As someone relatively new to the PS VR scene, I was looking forward to playing the Unearthing Mars “experience.” Will it be out of this world or space junk? Read our Unearthing Mars review to find out!
You’re part of a space expedition team investigating the secrets of Mars. You take the role of the Co-pilot, a member of the retrieval team sent to recover bits of the mysterious Phobos satellite believed to hold clues to an ancient civilization on Mars…
You start in a room with a central console with a floating interactive Martian globe. From here, you can spin it round and choose chapters of the story. Looking around the room, you’ll find that it’s nicely laid out. Turning around to look behind you gives you a nice view of some of the space station and a great view of the planet. At this point, you start to think: “Well, this is going to be interesting.”

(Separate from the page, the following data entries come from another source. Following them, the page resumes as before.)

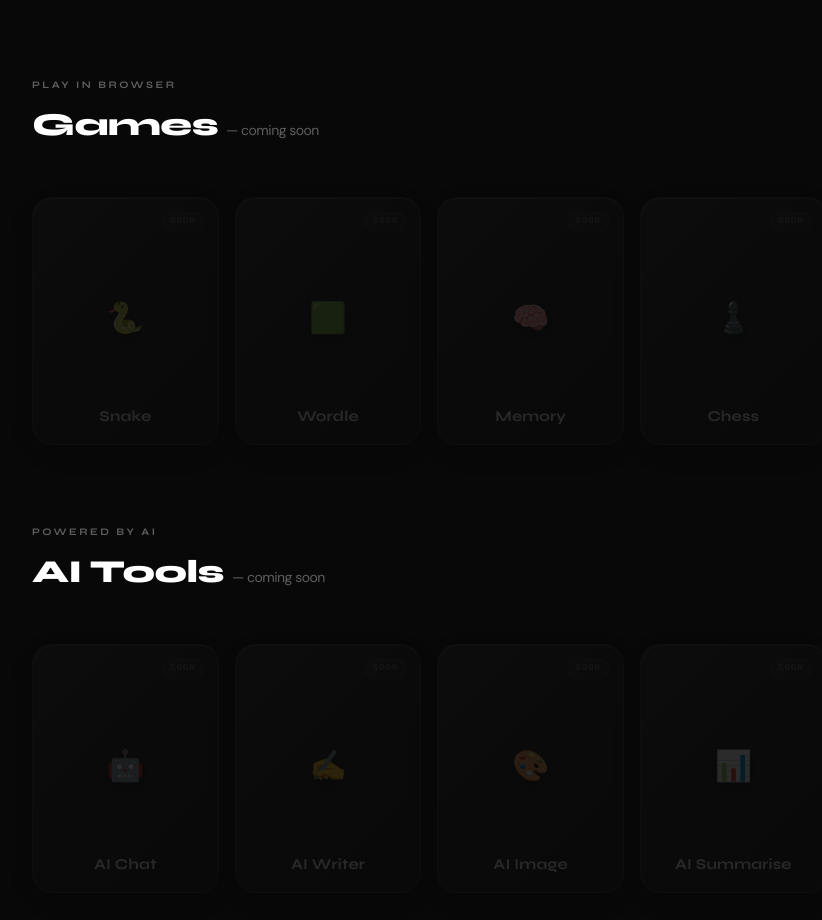
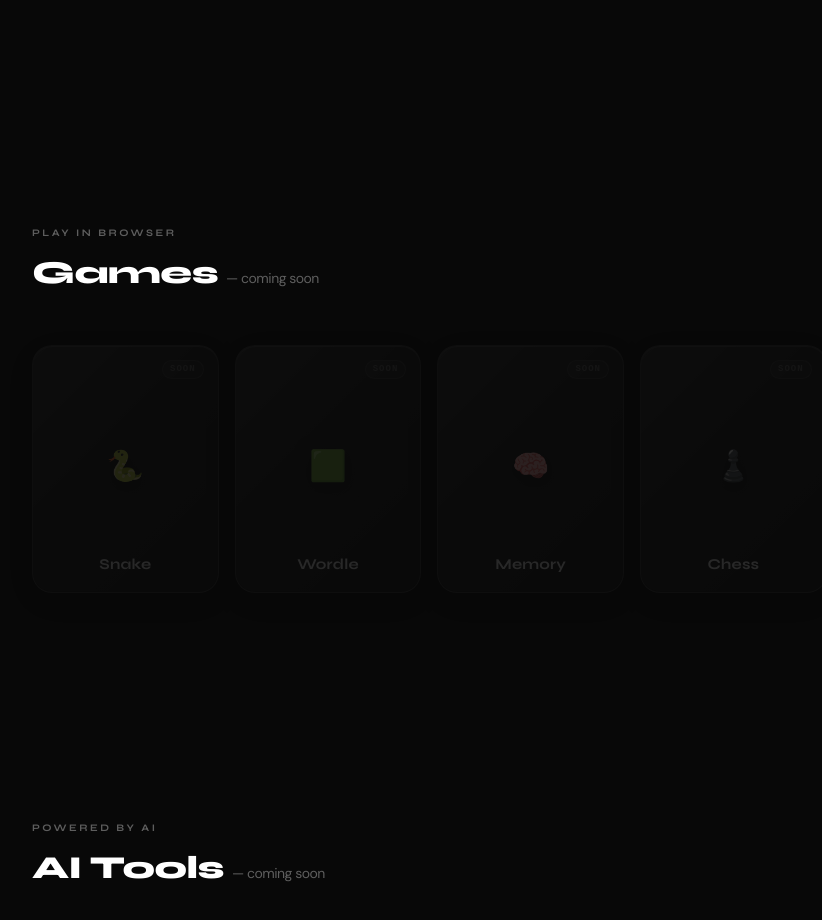
Before and after one commit to rk192324217/cubosapiens_world-tools, a Next.js app in the folder apps/web/: page / in a window 1280 px wide. Shown: the part 942-1862 px from the top of the page, without its empty margins (8-830 px from the left). Built offline with nearby package versions, Linux system fonts and the light colour scheme; no server answers.

Commit message:
ad units update

```diff
--- a/apps/web/src/app/globals.css
+++ b/apps/web/src/app/globals.css
@@ -7,7 +7,13 @@
 /* =====================
    VARIABLES
    ===================== */
-
+.ad-unit-wrap {
+  width: 100%;
+  margin: 24px 0;
+  min-height: 100px;
+  border-radius: var(--radius-md);
+  overflow: hidden;
+}
 :root {
   --font-display:   'Alfa Slab One', serif;
   --font-heading:   'Syne', sans-serif;
--- a/apps/web/src/app/page.tsx
+++ b/apps/web/src/app/page.tsx
@@ -3,6 +3,7 @@ import ToolGrid   from "@/components/ui/ToolGrid"
 import GameGrid   from "@/components/ui/GameGrid"
 // import ColorBends from "@/components/colorbends"
 // import { FontAwesomeIcon } from "@fortawesome/react-fontawesome"
+import AdUnit from "@/components/ui/AdUnit"
 import type { Metadata } from "next"
 
 export const metadata: Metadata = {
@@ -136,7 +137,9 @@ export default async function HomePage()
           maxItems={11}
         />
       </section>
-
+<div className="section" style={{ paddingBottom: 0 }}>
+        <AdUnit slot="3749734432" />
+      </div>
       {/* ══════════════════════════════════
           GAMES
       ══════════════════════════════════ */}
@@ -179,7 +182,9 @@ export default async function HomePage()
           </div>
         )}
       </section>
-
+<div className="section" style={{ paddingBottom: 0 }}>
+        <AdUnit slot="3749734432" />
+      </div>
       {/* ══════════════════════════════════
           AI TOOLS
       ══════════════════════════════════ */}
--- /dev/null
+++ b/apps/web/src/components/ui/AdUnit.tsx
@@ -0,0 +1,36 @@
+"use client"
+
+import { useEffect } from "react"
+
+interface AdUnitProps {
+  slot:   string
+  format?: string
+  style?: React.CSSProperties
+}
+
+export default function AdUnit({ slot, format = "autorelaxed", style }: AdUnitProps)
+{
+  useEffect(() => {
+    try
+    {
+      const adsbygoogle = (window as any).adsbygoogle || []
+      adsbygoogle.push({})
+    }
+    catch(e)
+    {
+      console.error("AdSense error:", e)
+    }
+  }, [])
+
+  return (
+    <div className="ad-unit-wrap">
+      <ins
+        className="adsbygoogle"
+        style={{ display: "block", ...style }}
+        data-ad-format={format}
+        data-ad-client="ca-pub-2633780400369885"
+        data-ad-slot={slot}
+      />
+    </div>
+  )
+}
```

Clicking the first level button takes you into “Experience Mode” where you’re sent back to the same room but with two characters: Commander Catherine, a blonde wooden character that seems to make me lose interest immediately in what she has to say, and Simpson, another very boringly voiced character that seems to be there to give Commander Catherine a boost of confidence. The lip syncing is poor, and I found myself beating the orbiting moons on the central console image about to see if I could get them to fly through the commander’s head when coming back into orbit.
The next chapter puts you in a shuttle that is heading down to Mars to meet up with Charlie, a very robotic sounding robot- I found this part quite entertaining as you get to fiddle arund with buttons and, on the odd occasion that you need to do something for the mission, you’re always pointed in the right direction. I found on the right-hand side of the console a “radio” that played three or so different tunes of varying drum and bass beats – this made the tedious trip a bit more bearable so that I didn’t have to Catherine droning on with her emotionless voice.
After a few minutes, the next chapter loading screen comes into play. Once I was thrown into the Martian atmosphere, all manner of issues arise due to “Dust Devils” – the commander goes on and on about these for some time (all the time I tried to ignore her whilst dancing to the D&B on the radio). After a really long sequence of events and some incredibly poor parking on the commander’s behalf, we land on Mars! “Yay,” I think. “Time to go explore and have a walk around.”
After some fumbling around for a door switch, we go outside to await the rescue team with Charlie 3, the non-enigmatic robot. You move around by teleporting to set locations. The amusing thing is that when you press the button to teleport is sends out a location stream that just looks like you’re in the woods and got caught short (blokes only). I am not a fan of the teleport mechanic and think the whole experience would be loads better if there were some sort of free roam.
The graphics of the terrain is nice from a distance, but when you get close, it’s flat and uninteresting. It reminds me of textures back in the day with Half-Life, you know, from 1998, and not the next-gen graphics we have come to love. The game looks pretty uninteresting while in 1080p and does not seem to be enhanced for the PS4 PRO.
We soon figure out that the commander’s life support is bust, so we have to head back for another one. You take on the role of finding the correct pack in cupboards, then fitting it to her back. Soon (but not soon enough), Charlie 3 turns up in his Mars buggy to save you.
In the next scene, you get to use the Move controllers to control the buggy from a third-person perspective, which is not ideal, but I can see why they have done it that way. Took me a while to figure out that you need to press a button to keep your view behind the buggy or it just disappears into the distance. The buggy is fun to drive for a bit, but following the light columns that Charlie 3 has set out for you does get a bit boring
Over the next few chapters, you go around collecting things, plus use a cutting torch from your backpack to cut rocks from around crystals (that bit is pretty to look at!). After taking a few of the crystals, you suffer some neural damage – so says Charlie 3! In the cavern, you are teased with Martian creatures in the shadows, but they never appear, which disappointing. After a cutscene, you emerge to meet up with some ancient Martian pig trolls. Apparently, you have to feed the pig trolls to move on. There is one particularly hungry pig troll, and it took me a while to figure this out.
After a bit, you end up getting a shield and a gun waaay past the middle of the game, all the way in Chapter 9. Now you get to fight off alien robot creatures, which is quite enjoyable. I have to be honest: it took me three attempts to complete this section, but part of it had to do with how the framerate basically died making the game almost unplayable, which is inexcusable since I was playing the game in PS VR with the extra power of my PS4 Pro.
If only they had put more interactive chapters like this one (even with the bugs!), then this adventure experience would have been much more entertaining and not feel like it’s a chore. I didn’t hate the game, but I did find it most of it uninteresting, and certainly the whole package was not enough to keep me engaged. The story is interesting at times but then does not seem to go anywhere for a while. It feels as if several of the chapters got added just to pad the overall playing time.
I’m not a fan of the teleporting mechanics but found that after a while I got used to it, but the lack of free roam and just specific points to teleport to kinda kills it for me. If you have run out of PS VR experiences and this one is on sale, then you’ll probably be able to justify the purchase. But as is, you’d be better off spending your hard-earned money on something else.
This Unearthing Mars review is based on a PS VR copy provided by Winking Entertainment.